TO DO
Copy the data verbatim and leave out every picture.

EXTRACTED DATA
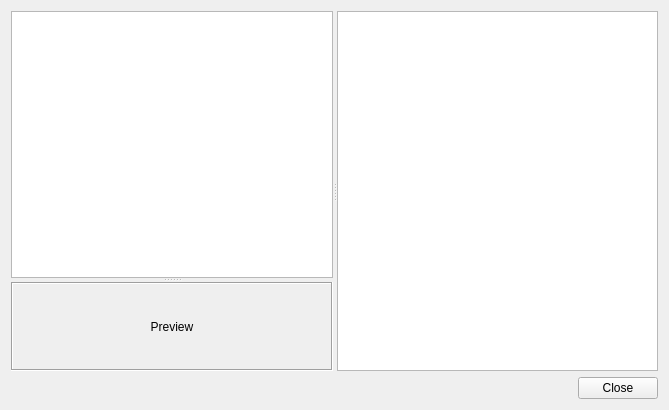
The window that src/tiled/tileanimationeditor.ui (mapeditor/tiled) describes before a commit, drawn with Qt 5.
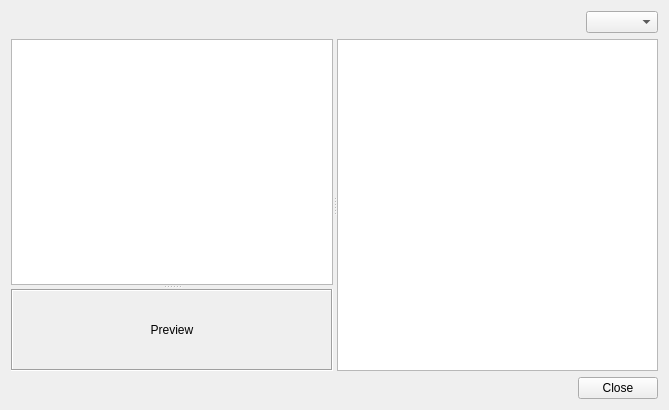
The same window after the commit. Custom widgets are drawn as their Qt base class.

Commit message:
Added zoom combo box to Tile Animation Editor
Right now it only affects the tileset view though. Adding zoom support
to the list of frames and the preview will be a little more work.

Closes #738

What changed in the file:
```diff
--- a/src/tiled/tileanimationeditor.ui
+++ b/src/tiled/tileanimationeditor.ui
@@ -14,6 +14,26 @@
    <string>Tile Animation Editor</string>
   </property>
   <layout class="QVBoxLayout" name="verticalLayout">
+   <item>
+    <layout class="QHBoxLayout" name="horizontalLayout">
+     <item>
+      <spacer name="horizontalSpacer">
+       <property name="orientation">
+        <enum>Qt::Horizontal</enum>
+       </property>
+       <property name="sizeHint" stdset="0">
+        <size>
+         <width>40</width>
+         <height>20</height>
+        </size>
+       </property>
+      </spacer>
+     </item>
+     <item>
+      <widget class="QComboBox" name="zoomComboBox"/>
+     </item>
+    </layout>
+   </item>
    <item>
     <widget class="QSplitter" name="horizontalSplitter">
      <property name="orientation">
```
The commit also changes 1 other file.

TASK RESULT
The window that src/tiled/tileanimationeditor.ui (mapeditor/tiled) describes before a commit, drawn with Qt 5.
The same window after the commit. Custom widgets are drawn as their Qt base class.

Commit message:
Added zoom combo box to Tile Animation Editor
Right now it only affects the tileset view though. Adding zoom support
to the list of frames and the preview will be a little more work.

Closes #738

What changed in the file:
```diff
--- a/src/tiled/tileanimationeditor.ui
+++ b/src/tiled/tileanimationeditor.ui
@@ -14,6 +14,26 @@
    <string>Tile Animation Editor</string>
   </property>
   <layout class="QVBoxLayout" name="verticalLayout">
+   <item>
+    <layout class="QHBoxLayout" name="horizontalLayout">
+     <item>
+      <spacer name="horizontalSpacer">
+       <property name="orientation">
+        <enum>Qt::Horizontal</enum>
+       </property>
+       <property name="sizeHint" stdset="0">
+        <size>
+         <width>40</width>
+         <height>20</height>
+        </size>
+       </property>
+      </spacer>
+     </item>
+     <item>
+      <widget class="QComboBox" name="zoomComboBox"/>
+     </item>
+    </layout>
+   </item>
    <item>
     <widget class="QSplitter" name="horizontalSplitter">
      <property name="orientation">
```
The commit also changes 1 other file.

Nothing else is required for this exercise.